_DATA PROVIDED_
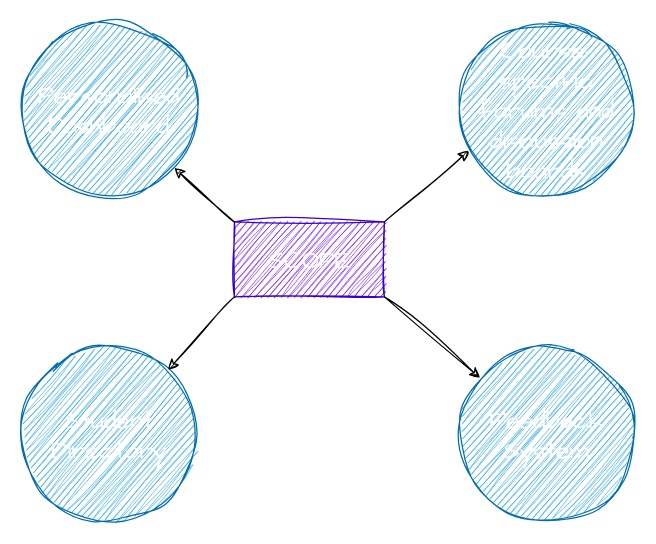
Above: proposal/submission/sec01/Systema/scope.drawio in drshahizan/software-engineering (draw.io), before the change. Source tidied: cells renumbered, new cells numbered last; positions are measured from the earlier drawing's top-left corner, leaving out a move shared by most shapes. Both pictures are drawn from the tidied source at 125%, with x=0, y=0 at pixel (21, 21).
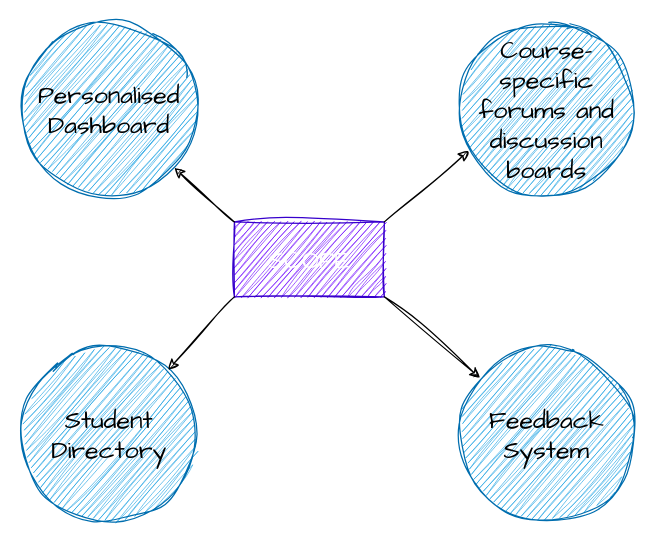
The same page after the edit.

The edit, as a diff of the source:
```diff
@@
 <mxGraphModel>
   <root>
     <mxCell id="0" />
     <mxCell id="1" parent="0" />
     <mxCell id="2" value="SCOPE" style="rounded=0;whiteSpace=wrap;html=1;hachureGap=4;fontFamily=Architects Daughter;fontSize=20;sketch=1;curveFitting=1;jiggle=2;fillColor=#6a00ff;strokeColor=#3700CC;fontColor=#ffffff;" parent="1" vertex="1">
       <mxGeometry x="170" y="160" width="120" height="60" as="geometry" />
     </mxCell>
-    <mxCell id="3" value="Personalised Dashboard" style="ellipse;whiteSpace=wrap;html=1;hachureGap=4;fontFamily=Architects Daughter;fontSize=20;sketch=1;curveFitting=1;jiggle=2;fillColor=#1ba1e2;fontColor=#ffffff;strokeColor=#006EAF;" parent="1" vertex="1">
+    <mxCell id="3" value="&lt;font color=&quot;#000000&quot;&gt;Personalised Dashboard&lt;/font&gt;" style="ellipse;whiteSpace=wrap;html=1;hachureGap=4;fontFamily=Architects Daughter;fontSize=20;sketch=1;curveFitting=1;jiggle=2;fillColor=#1ba1e2;fontColor=#ffffff;strokeColor=#006EAF;" parent="1" vertex="1">
       <mxGeometry width="140" height="140" as="geometry" />
     </mxCell>
-    <mxCell id="4" value="Course-specific forums and discussion boards" style="ellipse;whiteSpace=wrap;html=1;hachureGap=4;fontFamily=Architects Daughter;fontSize=20;sketch=1;curveFitting=1;jiggle=2;fillColor=#1ba1e2;fontColor=#ffffff;strokeColor=#006EAF;" parent="1" vertex="1">
+    <mxCell id="4" value="&lt;font color=&quot;#000000&quot;&gt;Course-specific forums and discussion boards&lt;/font&gt;" style="ellipse;whiteSpace=wrap;html=1;hachureGap=4;fontFamily=Architects Daughter;fontSize=20;sketch=1;curveFitting=1;jiggle=2;fillColor=#1ba1e2;fontColor=#ffffff;strokeColor=#006EAF;" parent="1" vertex="1">
       <mxGeometry x="350" width="140" height="140" as="geometry" />
     </mxCell>
-    <mxCell id="5" value="Student Directory" style="ellipse;whiteSpace=wrap;html=1;hachureGap=4;fontFamily=Architects Daughter;fontSize=20;sketch=1;curveFitting=1;jiggle=2;fillColor=#1ba1e2;fontColor=#ffffff;strokeColor=#006EAF;" parent="1" vertex="1">
+    <mxCell id="5" value="&lt;font color=&quot;#000000&quot;&gt;Student Directory&lt;/font&gt;" style="ellipse;whiteSpace=wrap;html=1;hachureGap=4;fontFamily=Architects Daughter;fontSize=20;sketch=1;curveFitting=1;jiggle=2;fillColor=#1ba1e2;fontColor=#ffffff;strokeColor=#006EAF;" parent="1" vertex="1">
       <mxGeometry y="260" width="140" height="140" as="geometry" />
     </mxCell>
-    <mxCell id="6" value="Feedback System" style="ellipse;whiteSpace=wrap;html=1;hachureGap=4;fontFamily=Architects Daughter;fontSize=20;sketch=1;curveFitting=1;jiggle=2;fillColor=#1ba1e2;fontColor=#ffffff;strokeColor=#006EAF;" parent="1" vertex="1">
+    <mxCell id="6" value="&lt;font color=&quot;#000000&quot;&gt;Feedback System&lt;/font&gt;" style="ellipse;whiteSpace=wrap;html=1;hachureGap=4;fontFamily=Architects Daughter;fontSize=20;sketch=1;curveFitting=1;jiggle=2;fillColor=#1ba1e2;fontColor=#ffffff;strokeColor=#006EAF;" parent="1" vertex="1">
       <mxGeometry x="350" y="260" width="140" height="140" as="geometry" />
     </mxCell>
     <mxCell id="7" style="endArrow=classic;html=1;hachureGap=4;fontFamily=Architects Daughter;fontSize=16;sketch=1;curveFitting=1;jiggle=2;" parent="1" edge="1" target="3">
       <mxGeometry relative="1" as="geometry">
         <mxPoint x="170" y="160" as="sourcePoint" />
       </mxGeometry>
     </mxCell>
     <mxCell id="8" style="endArrow=classic;html=1;hachureGap=4;fontFamily=Architects Daughter;fontSize=16;sketch=1;curveFitting=1;jiggle=2;" parent="1" edge="1" target="5">
       <mxGeometry relative="1" as="geometry">
         <mxPoint x="170" y="220" as="sourcePoint" />
       </mxGeometry>
     </mxCell>
     <mxCell id="9" style="endArrow=classic;html=1;hachureGap=4;fontFamily=Architects Daughter;fontSize=16;entryX=0.054;entryY=0.737;entryDx=0;entryDy=0;entryPerimeter=0;sketch=1;curveFitting=1;jiggle=2;" parent="1" edge="1" target="4">
       <mxGeometry relative="1" as="geometry">
         <mxPoint x="290" y="160" as="sourcePoint" />
       </mxGeometry>
     </mxCell>
     <mxCell id="10" style="endArrow=classic;html=1;hachureGap=4;fontFamily=Architects Daughter;fontSize=16;sketch=1;curveFitting=1;jiggle=2;" parent="1" edge="1" target="6">
       <mxGeometry relative="1" as="geometry">
         <mxPoint x="290" y="220" as="sourcePoint" />
       </mxGeometry>
     </mxCell>
   </root>
 </mxGraphModel>
```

_TASK DIRECTIONS_
Output every record exactly, minus the pictures.

_RESULT OF THIS TASK_
Above: proposal/submission/sec01/Systema/scope.drawio in drshahizan/software-engineering (draw.io), before the change. Source tidied: cells renumbered, new cells numbered last; positions are measured from the earlier drawing's top-left corner, leaving out a move shared by most shapes. Both pictures are drawn from the tidied source at 125%, with x=0, y=0 at pixel (21, 21).
The same page after the edit.

The edit, as a diff of the source:
```diff
@@
 <mxGraphModel>
   <root>
     <mxCell id="0" />
     <mxCell id="1" parent="0" />
     <mxCell id="2" value="SCOPE" style="rounded=0;whiteSpace=wrap;html=1;hachureGap=4;fontFamily=Architects Daughter;fontSize=20;sketch=1;curveFitting=1;jiggle=2;fillColor=#6a00ff;strokeColor=#3700CC;fontColor=#ffffff;" parent="1" vertex="1">
       <mxGeometry x="170" y="160" width="120" height="60" as="geometry" />
     </mxCell>
-    <mxCell id="3" value="Personalised Dashboard" style="ellipse;whiteSpace=wrap;html=1;hachureGap=4;fontFamily=Architects Daughter;fontSize=20;sketch=1;curveFitting=1;jiggle=2;fillColor=#1ba1e2;fontColor=#ffffff;strokeColor=#006EAF;" parent="1" vertex="1">
+    <mxCell id="3" value="&lt;font color=&quot;#000000&quot;&gt;Personalised Dashboard&lt;/font&gt;" style="ellipse;whiteSpace=wrap;html=1;hachureGap=4;fontFamily=Architects Daughter;fontSize=20;sketch=1;curveFitting=1;jiggle=2;fillColor=#1ba1e2;fontColor=#ffffff;strokeColor=#006EAF;" parent="1" vertex="1">
       <mxGeometry width="140" height="140" as="geometry" />
     </mxCell>
-    <mxCell id="4" value="Course-specific forums and discussion boards" style="ellipse;whiteSpace=wrap;html=1;hachureGap=4;fontFamily=Architects Daughter;fontSize=20;sketch=1;curveFitting=1;jiggle=2;fillColor=#1ba1e2;fontColor=#ffffff;strokeColor=#006EAF;" parent="1" vertex="1">
+    <mxCell id="4" value="&lt;font color=&quot;#000000&quot;&gt;Course-specific forums and discussion boards&lt;/font&gt;" style="ellipse;whiteSpace=wrap;html=1;hachureGap=4;fontFamily=Architects Daughter;fontSize=20;sketch=1;curveFitting=1;jiggle=2;fillColor=#1ba1e2;fontColor=#ffffff;strokeColor=#006EAF;" parent="1" vertex="1">
       <mxGeometry x="350" width="140" height="140" as="geometry" />
     </mxCell>
-    <mxCell id="5" value="Student Directory" style="ellipse;whiteSpace=wrap;html=1;hachureGap=4;fontFamily=Architects Daughter;fontSize=20;sketch=1;curveFitting=1;jiggle=2;fillColor=#1ba1e2;fontColor=#ffffff;strokeColor=#006EAF;" parent="1" vertex="1">
+    <mxCell id="5" value="&lt;font color=&quot;#000000&quot;&gt;Student Directory&lt;/font&gt;" style="ellipse;whiteSpace=wrap;html=1;hachureGap=4;fontFamily=Architects Daughter;fontSize=20;sketch=1;curveFitting=1;jiggle=2;fillColor=#1ba1e2;fontColor=#ffffff;strokeColor=#006EAF;" parent="1" vertex="1">
       <mxGeometry y="260" width="140" height="140" as="geometry" />
     </mxCell>
-    <mxCell id="6" value="Feedback System" style="ellipse;whiteSpace=wrap;html=1;hachureGap=4;fontFamily=Architects Daughter;fontSize=20;sketch=1;curveFitting=1;jiggle=2;fillColor=#1ba1e2;fontColor=#ffffff;strokeColor=#006EAF;" parent="1" vertex="1">
+    <mxCell id="6" value="&lt;font color=&quot;#000000&quot;&gt;Feedback System&lt;/font&gt;" style="ellipse;whiteSpace=wrap;html=1;hachureGap=4;fontFamily=Architects Daughter;fontSize=20;sketch=1;curveFitting=1;jiggle=2;fillColor=#1ba1e2;fontColor=#ffffff;strokeColor=#006EAF;" parent="1" vertex="1">
       <mxGeometry x="350" y="260" width="140" height="140" as="geometry" />
     </mxCell>
     <mxCell id="7" style="endArrow=classic;html=1;hachureGap=4;fontFamily=Architects Daughter;fontSize=16;sketch=1;curveFitting=1;jiggle=2;" parent="1" edge="1" target="3">
       <mxGeometry relative="1" as="geometry">
         <mxPoint x="170" y="160" as="sourcePoint" />
       </mxGeometry>
     </mxCell>
     <mxCell id="8" style="endArrow=classic;html=1;hachureGap=4;fontFamily=Architects Daughter;fontSize=16;sketch=1;curveFitting=1;jiggle=2;" parent="1" edge="1" target="5">
       <mxGeometry relative="1" as="geometry">
         <mxPoint x="170" y="220" as="sourcePoint" />
       </mxGeometry>
     </mxCell>
     <mxCell id="9" style="endArrow=classic;html=1;hachureGap=4;fontFamily=Architects Daughter;fontSize=16;entryX=0.054;entryY=0.737;entryDx=0;entryDy=0;entryPerimeter=0;sketch=1;curveFitting=1;jiggle=2;" parent="1" edge="1" target="4">
       <mxGeometry relative="1" as="geometry">
         <mxPoint x="290" y="160" as="sourcePoint" />
       </mxGeometry>
     </mxCell>
     <mxCell id="10" style="endArrow=classic;html=1;hachureGap=4;fontFamily=Architects Daughter;fontSize=16;sketch=1;curveFitting=1;jiggle=2;" parent="1" edge="1" target="6">
       <mxGeometry relative="1" as="geometry">
         <mxPoint x="290" y="220" as="sourcePoint" />
       </mxGeometry>
     </mxCell>
   </root>
 </mxGraphModel>
```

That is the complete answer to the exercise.